▶ Try it
Please return every line of the records that contains the word "spatialite".

** Opening Records to process block **

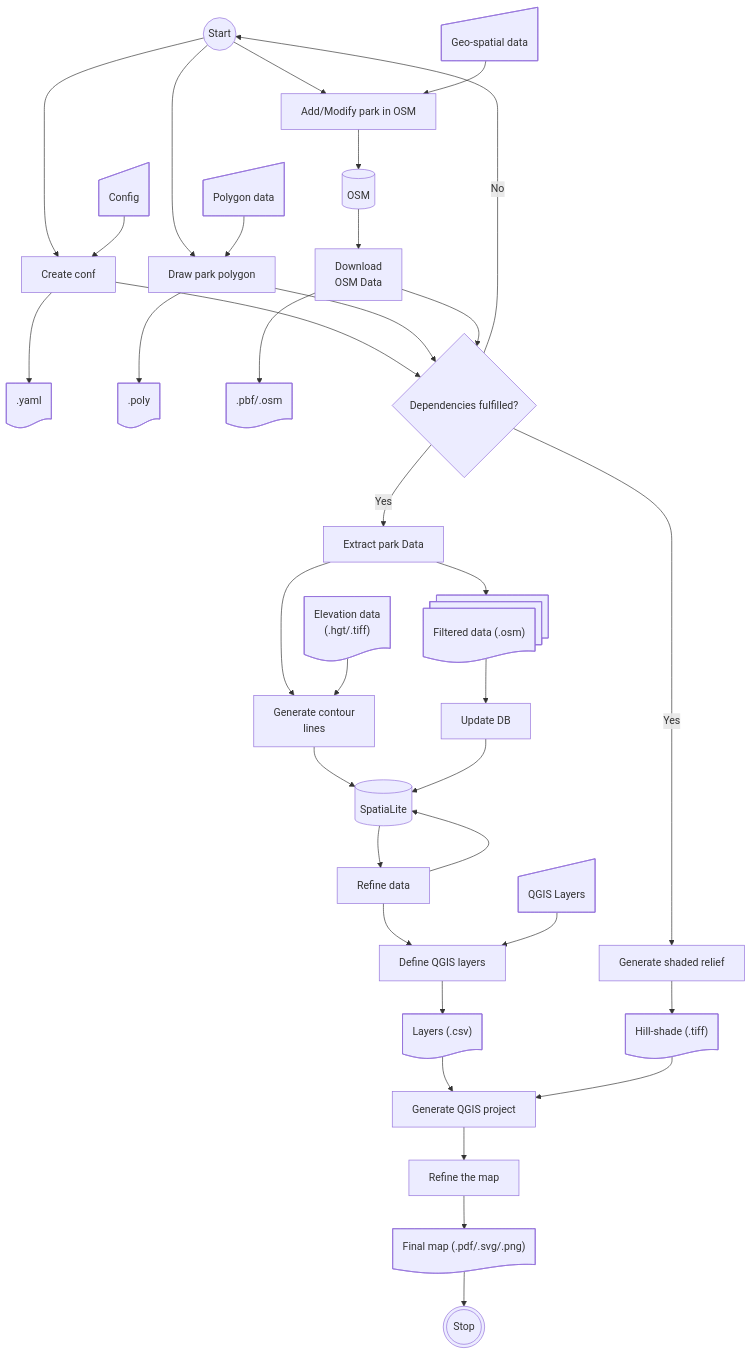
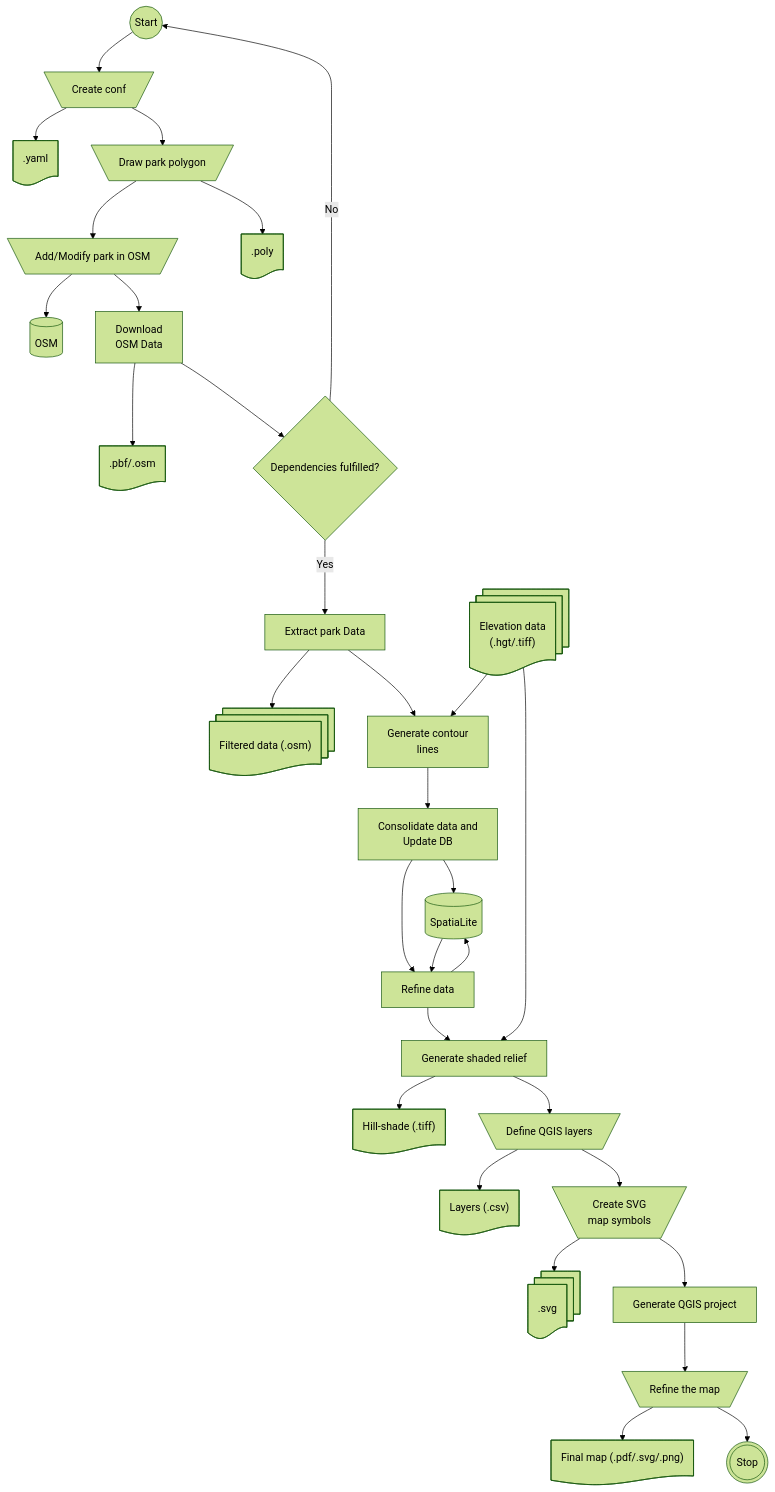
One commit to supunj/sl-np-mapping changed the diagram in README.md. Above: the diagram before and after it, drawn with Mermaid. The commit also changed other lines of this file and 5 other files, not shown here.

````diff
--- a/README.md
+++ b/README.md
@@ -47,71 +47,61 @@
 ```mermaid
+    %%{init: {'theme':'forest'}}%%
         flowchart TD
             start@{ shape: circle, label: "Start" }
-            conf_data@{ shape: manual-input, label: "Config" }
-            create_conf@{ shape: rect, label: "Create conf" }
+            create_conf@{ shape: trap-t, label: "Create conf" }
             conf_yaml@{ shape: doc, label: ".yaml" }
-            park_data@{ shape: manual-input, label: "Geo-spatial data" }
-            osm_mapping@{ shape: rect, label: "Add/Modify park in OSM" }
-            josm@{ shape: manual-input, label: "Polygon data" }
-            park_poly_create@{ shape: rect, label: "Draw park polygon" }
+            osm_mapping@{ shape: trap-t, label: "Add/Modify park in OSM" }
+            park_poly_create@{ shape: trap-t, label: "Draw park polygon" }
             park_poly@{ shape: doc, label: ".poly" }
             osm_db@{ shape: cyl, label: "OSM" }
             osm_download@{ shape: rect, label: "Download \n OSM Data" }
             osm_data@{ shape: doc, label: ".pbf/.osm" }
             extract_park_data@{ shape: rect, label: "Extract park Data" }
             filtered_osm_data@{ shape: docs, label: "Filtered data (.osm)" }
-            elevation_data@{ shape: doc, label: "Elevation data \n (.hgt/.tiff)" }
+            elevation_data@{ shape: docs, label: "Elevation data \n (.hgt/.tiff)" }
             gen_contour_lines@{ shape: rect, label: "Generate contour \n lines" }
-            update_db@{ shape: rect, label: "Update DB" }
+            update_db@{ shape: rect, label: "Consolidate data and \n Update DB" }
             spatialite@{ shape: cyl, label: "SpatiaLite" }
             refine_data@{ shape: rect, label: "Refine data" }
             generate_shaded_relief@{ shape: rect, label: "Generate shaded relief" }
             hill_shade_raster@{ shape: doc, label: "Hill-shade (.tiff)" }
-            qgis_layers@{ shape: manual-input, label: "QGIS Layers" }
-            define_qgis_layers@{ shape: rect, label: "Define QGIS layers" }
+            define_qgis_layers@{ shape: trap-t, label: "Define QGIS layers" }
             qgis_layer_definitions@{ shape: doc, label: "Layers (.csv)" }
+            create_map_symbols@{ shape: trap-t, label: "Create SVG \n map symbols" }
+            map_symbols@{ shape: docs, label: ".svg" }
             generate_qgis_project@{ shape: rect, label: "Generate QGIS project" }
-            refine_qgis_project@{ shape: rect, label: "Refine the map" }
+            refine_qgis_project@{ shape: trap-t, label: "Refine the map" }
             final_map@{ shape: doc, label: "Final map (.pdf/.svg/.png)" }
             stop@{ shape: dbl-circ, label: "Stop" }
             
             start --> create_conf
-            conf_data --> create_conf
             create_conf --> conf_yaml
-            start --> osm_mapping
-            park_data --> osm_mapping
-            start --> park_poly_create
-            josm --> park_poly_create
+            create_conf --> park_poly_create
             park_poly_create --> park_poly
+            park_poly_create --> osm_mapping            
             osm_mapping --> osm_db
-            osm_db --> osm_download
+            osm_mapping --> osm_download
             osm_download --> osm_data
-            create_conf --> dependencies{Dependencies fulfilled?}
-            park_poly_create --> dependencies{Dependencies fulfilled?}
             osm_download --> dependencies{Dependencies fulfilled?}
             dependencies --> |Yes| extract_park_data
-            dependencies --> |Yes| generate_shaded_relief
             dependencies --> |No| start
-            %%{conf_yaml --> extract_park_data}%%
-            %%{park_poly --> extract_park_data}%%
-            %%{osm_data --> extract_park_data}%%
             extract_park_data --> filtered_osm_data
-            generate_shaded_relief --> hill_shade_raster
             extract_park_data --> gen_contour_lines
+            gen_contour_lines --> update_db
             elevation_data --> gen_contour_lines
-            %%{conf_yaml --> gen_contour_lines}%%
-            %%{park_poly --> gen_contour_lines}%%
-            filtered_osm_data --> update_db
-            gen_contour_lines --> spatialite
             update_db --> spatialite
+            update_db --> refine_data
             spatialite --> refine_data
             refine_data --> spatialite
-            refine_data --> define_qgis_layers
-            qgis_layers --> define_qgis_layers
-            define_qgis_layers --> qgis_layer_definitions
-            qgis_layer_definitions --> generate_qgis_project
-            hill_shade_raster --> generate_qgis_project
+            refine_data --> generate_shaded_relief
+            elevation_data --> generate_shaded_relief
+            generate_shaded_relief --> hill_shade_raster
+            generate_shaded_relief --> define_qgis_layers
+            define_qgis_layers --> qgis_layer_definitions            
+            define_qgis_layers --> create_map_symbols
+            create_map_symbols --> map_symbols
+            create_map_symbols --> generate_qgis_project            
             generate_qgis_project --> refine_qgis_project
             refine_qgis_project --> final_map
-            final_map --> stop
+            refine_qgis_project --> stop
    ```
````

** Closing Records to process block **

▶ Task answer
             spatialite@{ shape: cyl, label: "SpatiaLite" }
-            gen_contour_lines --> spatialite
             update_db --> spatialite
             spatialite --> refine_data
             refine_data --> spatialite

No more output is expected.